“This book walks parents through sibling scenarios – even ones for very intense children – and breaks down the specifics of how to approach common struggles, without making parents feel guilty or overwhelmed.

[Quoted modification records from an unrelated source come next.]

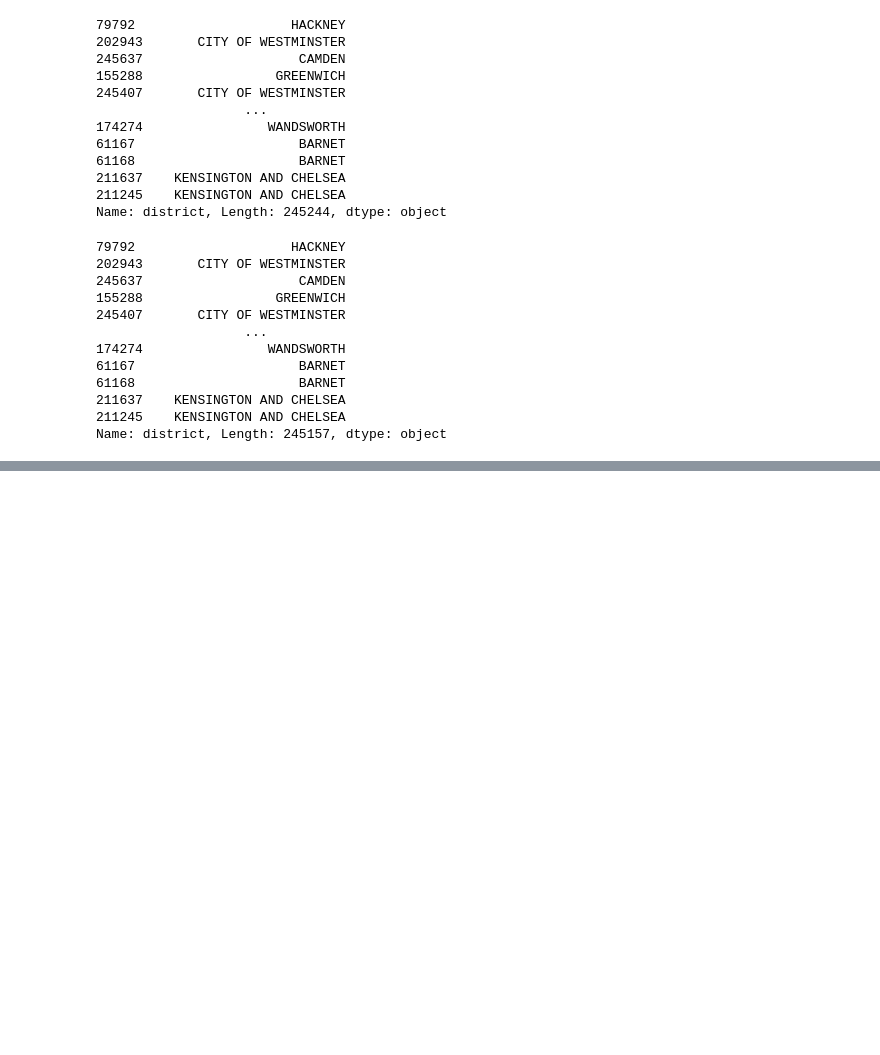
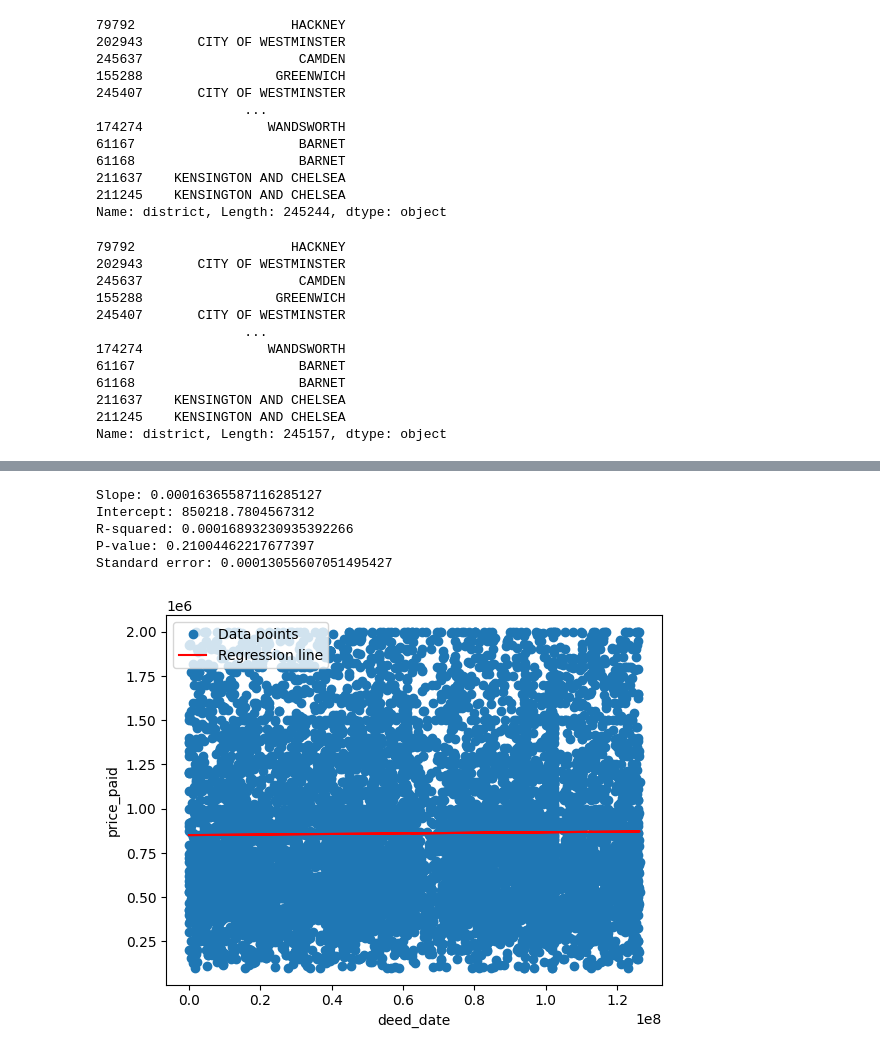
Before and after one commit to Ajeyanth/HousePrices, a Jupyter notebook: HousesPrices.ipynb, the cells around one changed output, grey strips where cells are left out. Cells and saved outputs as stored; diff of their text form; code cells hidden in the pictures; blank space fills up the shorter version.

```diff
--- a/HousesPrices.ipynb
+++ b/HousesPrices.ipynb
@@ -133,0 +136,33 @@ Standard error: 1.9318805239040154e-05
+# %%
+from scipy.stats import linregress
+import matplotlib.pyplot as plt
+
+# Sample data
+df_westminster = df_cleaned[df_cleaned['district'] == 'CITY OF WESTMINSTER']
+
+x1 = df_westminster['deed_date'] - df_westminster['deed_date'].min()
+y1 = df_westminster['price_paid'].to_numpy()
+
+# Perform linear regression
+slope, intercept, r_value, p_value, std_err = linregress(x1, y1)
+
+print(f"Slope: {slope}")
+print(f"Intercept: {intercept}")
+print(f"R-squared: {r_value**2}")
+print(f"P-value: {p_value}")
+print(f"Standard error: {std_err}")
+
+# Plot the data and the regression line
+plt.plot(x1, y1,'o', label='Data points')
+plt.plot(x1, intercept + slope*x1, color='red', label='Regression line')
+plt.xlabel('deed_date')
+plt.ylabel('price_paid')
+plt.legend()
+plt.show()
+# %% [output]
+Slope: 0.00016365587116285127
+Intercept: 850218.7804567312
+R-squared: 0.00016893230935392266
+P-value: 0.21004462217677397
+Standard error: 0.00013055607051495427
+[figure, added]
```
Also changed, not shown: parts of 1 cell of this notebook.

It is a wonderful resource that gives parents the tools to not only help our children while in the midst of conflict, but also helps us to teach our children how to be the loving, kind and respectful brothers and sisters we know they can be.” — Gina Osher, The Twin Coach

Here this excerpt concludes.